Benjamin Franklin and His Enemies
by Robert Middlekauff
University of California Press, 275 pp., $24.95
The Devious Dr. Franklin, Colonial Agent: Benjamin Franklin’s Years in London
by David T. Morgan
Mercer University Press, 280 pp., $34.95
Of all the Founding Fathers Benjamin Franklin is the most puzzling, the most difficult to understand and explain. He is a bundle of contradictions. At one and the same time he seems to be the most American and the least American of the Revolutionary leaders. He is the classic American success story, the prototypal self-made man, rising from obscure origins to great preeminence. He began as a printer’s apprentice, the son of an insignificant tallow chandler and soapmaker, and became so rich and successful as a publisher of newspapers and books that he could retire at the age of forty-two. Despite his dramatic rise, however, he seems to later generations never to have shed his lowly origins. Of all the Founding Fathers he seems the most folksy, the most popular, the one with the greatest common touch. Ordinary Americans today seem to be able to identify with him in a way they cannot with Washington or Jefferson. He remains the most rustic, bourgeois, and democratic of the Founders.
Yet this homespun, hardworking, prototypal American was at the same time the most European, the most cosmopolitan, the most sophisticated, indeed, the most aristocratic of the Founding Fathers. (In the Constitutional Convention, for example, he proposed that all members of the executive branch in the new federal government serve without pay.) He became an internationally renowned scientist who moved in the highest circles of the British and European nobility. He conversed with kings and even dined with one. He loved England and Europe and spent most of the last thirty-three years of his life living abroad, far away from America. At several points it was doubtful whether he would ever return to America, or wanted to, or even cared much about America.

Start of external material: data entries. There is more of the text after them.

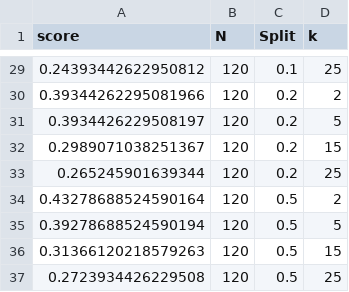
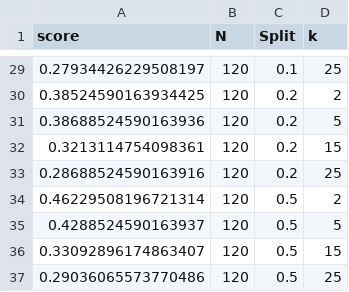
Before and after one commit to kylianmanzini/MA_WEM_Labo2, a CSV file: result_e3.csv, drawn as a sheet; only a part is shown, gaps mark what is left out; the diff covers the shown part only.

```diff
--- a/result_e3.csv
+++ b/result_e3.csv
@@ -29,9 +29,9 @@ score,N,Split,k
-0.24393442622950812,120,0.1,25
-0.39344262295081966,120,0.2,2
-0.3934426229508197,120,0.2,5
-0.2989071038251367,120,0.2,15
-0.265245901639344,120,0.2,25
-0.43278688524590164,120,0.5,2
-0.39278688524590194,120,0.5,5
-0.31366120218579263,120,0.5,15
-0.2723934426229508,120,0.5,25
+0.27934426229508197,120,0.1,25
+0.38524590163934425,120,0.2,2
+0.38688524590163936,120,0.2,5
+0.3213114754098361,120,0.2,15
+0.28688524590163916,120,0.2,25
+0.46229508196721314,120,0.5,2
+0.4288524590163937,120,0.5,5
+0.33092896174863407,120,0.5,15
+0.29036065573770486,120,0.5,25
```
Also changed, not shown: 27 edited cells elsewhere in this file, 1 other file.
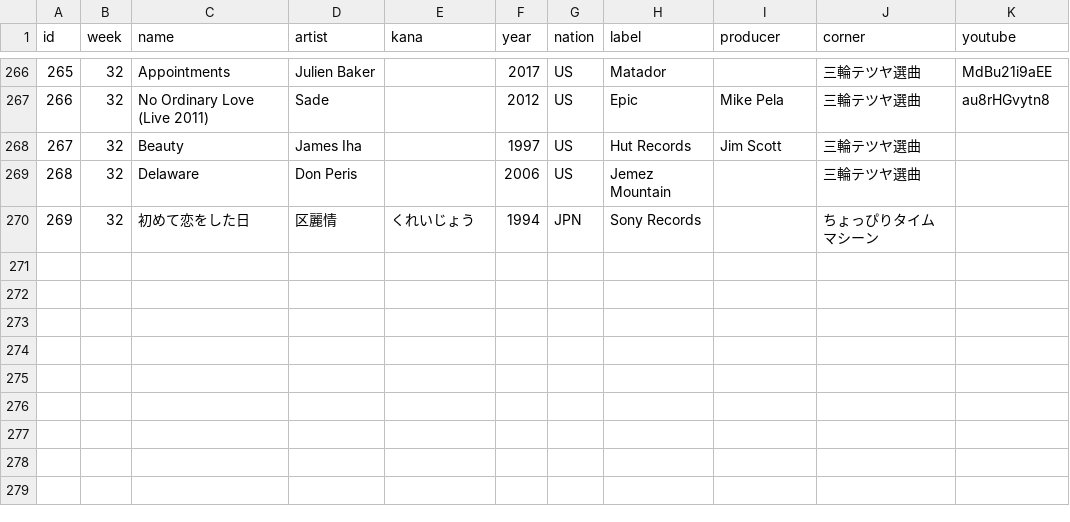
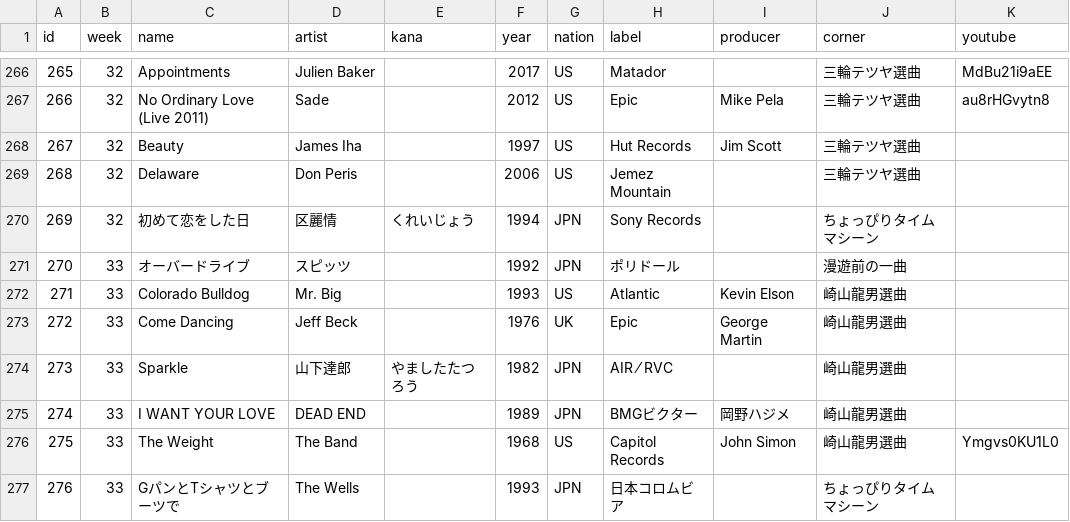
Before and after one commit to cieloazul310/rockman-survey, a CSV file: static/media/playlist-playlist.15dd9c66.csv (was static/media/playlist-playlist.a0eff587.csv), drawn as a sheet; only a part is shown, gaps mark what is left out; the diff names each change by its address in the sheet, - before the commit and + after, or states it on an @@ line.

```diff
--- a/static/media/playlist-playlist.a0eff587.csv
+++ b/static/media/playlist-playlist.15dd9c66.csv
+row 271: 270 | 33 | オーバードライブ | スピッツ |  | 1992 | JPN | ポリドール |  | 漫遊前の一曲
+row 272: 271 | 33 | Colorado Bulldog | Mr. Big |  | 1993 | US | Atlantic | Kevin Elson | 崎山龍男選曲
+row 273: 272 | 33 | Come Dancing | Jeff Beck |  | 1976 | UK | Epic | George Martin | 崎山龍男選曲
+row 274: 273 | 33 | Sparkle | 山下達郎 | やましたたつろう | 1982 | JPN | AIR ⁄ RVC |  | 崎山龍男選曲
+row 275: 274 | 33 | I WANT YOUR LOVE | DEAD END |  | 1989 | JPN | BMGビクター | 岡野ハジメ | 崎山龍男選曲
+row 276: 275 | 33 | The Weight | The Band |  | 1968 | US | Capitol Records | John Simon | 崎山龍男選曲 | Ymgvs0KU1L0
+row 277: 276 | 33 | GパンとTシャツとブーツで | The Wells |  | 1993 | JPN | 日本コロムビア |  | ちょっぴりタイムマシーン
```
Also changed, not shown: static/media/programs-programs.4eaa6f46.csv, 7 other files.
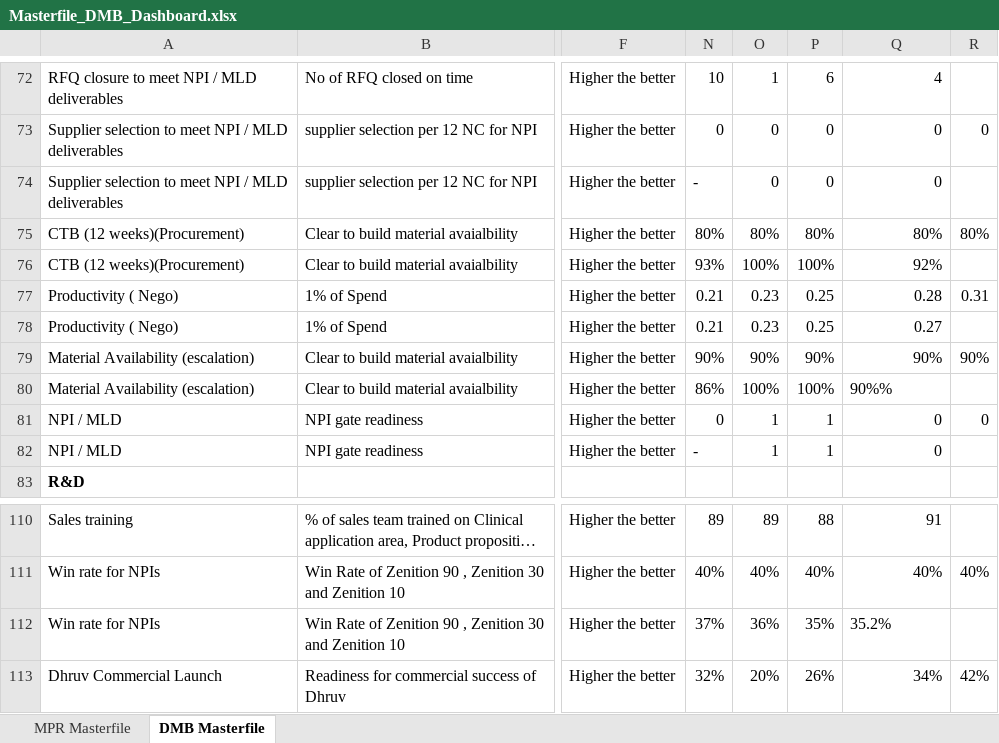
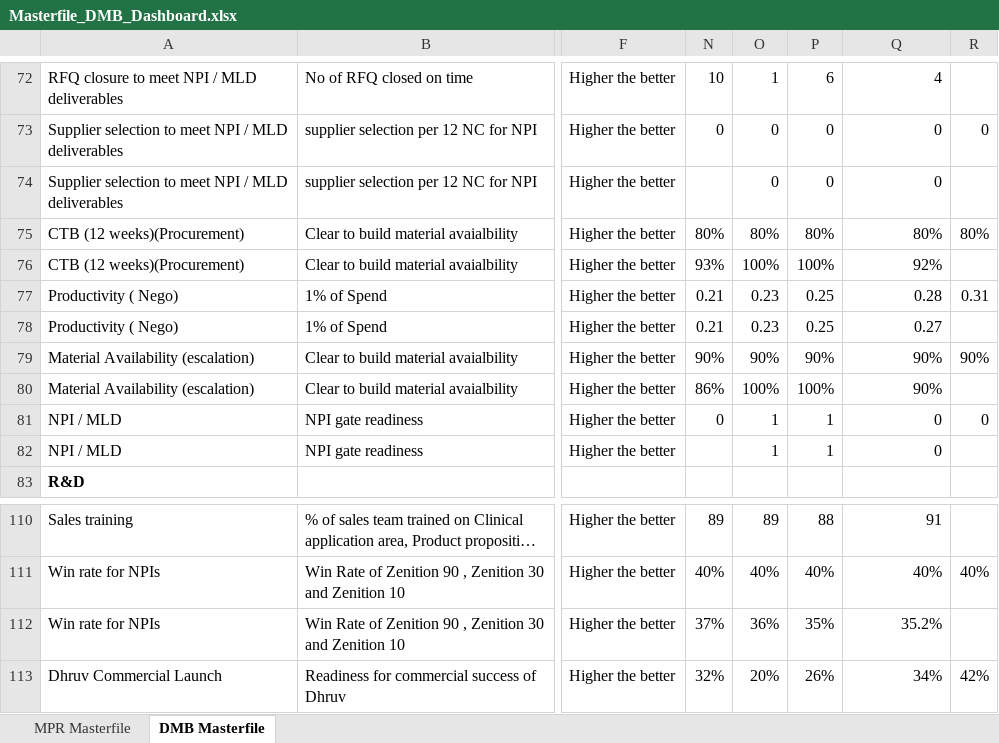
Before and after one commit to pratibha131/DMB-Dashboard, an Excel workbook: data/Masterfile_DMB_Dashboard.xlsx, sheet DMB Masterfile, drawn as a sheet; only a part is shown, gaps mark what is left out; long unchanged cells end in …; values as stored, in another font and other column widths than the file's, no borders; table styles not drawn; the diff names each change by its address in the sheet, - before the commit and + after, or states it on an @@ line.

```diff
--- a/data/Masterfile_DMB_Dashboard.xlsx (sheet DMB Masterfile)
+++ b/data/Masterfile_DMB_Dashboard.xlsx (sheet DMB Masterfile)
-N74: -
+N74: (empty)
-Q80: 90%%
+Q80: 90%
-N82: -
+N82: (empty)
-Q112 alignment: left
+Q112 alignment: right
```
Also changed, not shown: sheet MPR Masterfile, hidden cells, 4 other files.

Franklin was the least likely of revolutionaries. Certainly compared to the other leaders his participation in the Revolution is the hardest to explain. First of all, he was an old man—seventy years of age in 1776, not the age when we think of men becoming revolutionaries. He was twenty-six years older than Washington, twenty-nine years older than John Adams, thirty-seven years older than Jefferson, and nearly a half-century older than Madison and Hamilton. More important, unlike the other Revolutionary leaders, who were young men virtually unknown outside of their little provinces, Franklin already had an established worldwide reputation. He was known all over Britain and Europe for his scientific work on electricity. He had received honorary degrees from St. Andrews and Oxford and was a member of the leading learned societies of Europe. By the time of the Revolution he was already an international celebrity, and of course he had no way of knowing what a great folk hero he would become. None of the Founding Fathers had so much to lose and so little to gain. We can generally comprehend the personal motives of the other Revolutionary leaders, but Franklin is different. He alone already had the position and the prospect of fame that the others could …